wants to be the expert in Pro Tools? Who wants to be expert in, whatever,
Photoshop?". You know, it's always trying to find a way for people
to use different skills to be good at.
About your guitar play. On the albums it's very skillful and talented,
but it's very hard to hit every note correctly when you play live, so
how do you adjust your guitar play on stage compared to the studio work?
Herman: Hmm, I think it's actually quite easy
these days. I mean, maybe in the past, it was harder. An example is,
when we started playing the songs like Fury Of The Storm from the second
album, we thought that it was so hard, but now it's like the easiest
song. We can do it like, not even looking at the guitar. It's just a
continuous thing and there's no one saying you have to play the solo
exactly the same, so it depends on the feel. I guess people have to
see the show to really make their own judgment. Last night some guys
came to the show and said "Wow. That was a really good show, but
I wasn't gonna come, because I was reading on the internet that you
guys can't play.".
Tobbe: That's ridiculous, but still a lot
of people say that you guys can't play live.
Herman: Well, there's so many things. And to

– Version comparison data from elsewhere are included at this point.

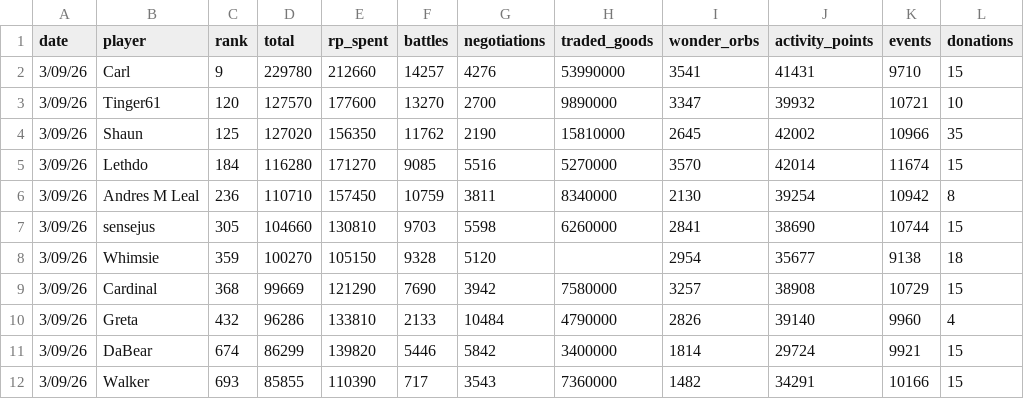
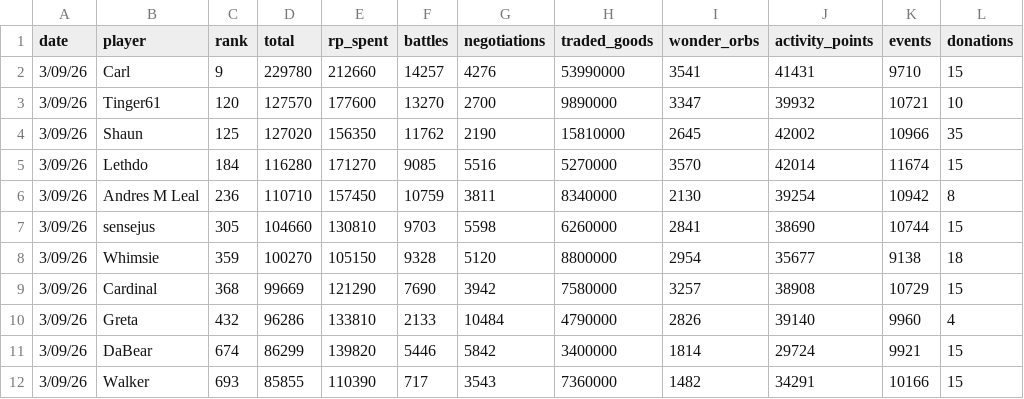
Before and after one commit to Senseju5/roc_dashboard, a CSV file: assets/ROC_player_scores.csv, drawn as a sheet; only a part is shown; the diff names each change by its address in the sheet, - before the commit and + after, or states it on an @@ line.

Commit message:
Add value for Whimsie in player scores for traded goods
Updated Whimsie entry to include a score value.

```diff
--- a/assets/ROC_player_scores.csv
+++ b/assets/ROC_player_scores.csv
-H8 (traded_goods): (empty)
+H8 (traded_goods): 8800000
```
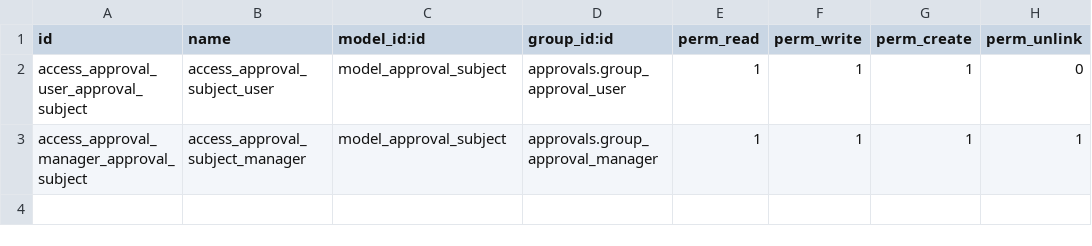
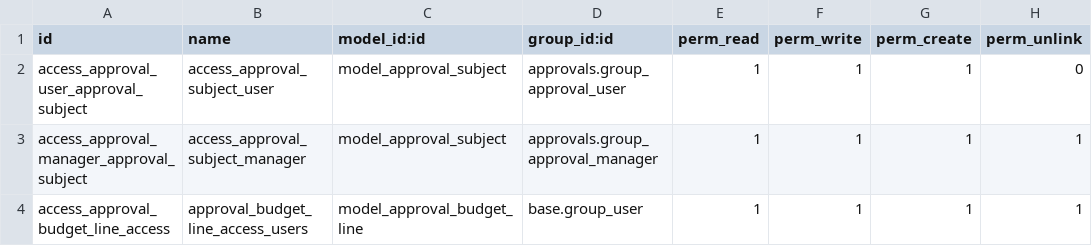
Before and after one commit to smgodoo/addons13_smg, a CSV file: approval_budget_level/security/ir.model.access.csv, drawn as a sheet; the diff names each change by its address in the sheet, - before the commit and + after, or states it on an @@ line.

Commit message:
Add budget approval to approval type

```diff
--- a/approval_budget_level/security/ir.model.access.csv
+++ b/approval_budget_level/security/ir.model.access.csv
+row 4: access_approval_budget_line_access | approval_budget_line_access_users | model_approval_budget_line | base.group_user | 1 | 1 | 1 | 1
```
Also changed, not shown: 3 other files.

be honest, what I've got to say about this. We play live, and we jump
around, spin in the air, and run around the stage, so maybe we're not
boring enough for them?
Tobbe: Right, like some guitarist just standing
Herman: I mean, a lot of bands, in the music
videos, are so energetic and they're headbanging, but then they go on
stage and are just standing there. I mean, you get disappointed.
Tobbe: Yes, it's very boring. Eventually
your guitar play will deteriorate a little when you get older. Do you
have any plans for that when that time comes? You won't be as fast as
you are now when you're 65.
Herman: You think bands will last that long
these days? The good thing is we do have a few slow songs these days
and by the time we're 65, maybe we have a collection of 50 percent mid-tempo
songs and maybe we even start playing the ballads again. The reason
we don't play ballads these days is that people don't wanna hear us
play ballads, I think. We learned it for the tour, but we ended up not
Tobbe: So where do you see DragonForce in
Herman: Hard to say. I mean, I really don't
look that forward. We're not gonna hang up yet, for sure. But we always
said if the music is gonna be shit and no one wants to do it, it's no
point for continuing and forcing something that doesn't exist. So for
now, we still have a good laugh. Yeah, you see us on stage, we're jumping
around and having fun.
of the album Maximum Overload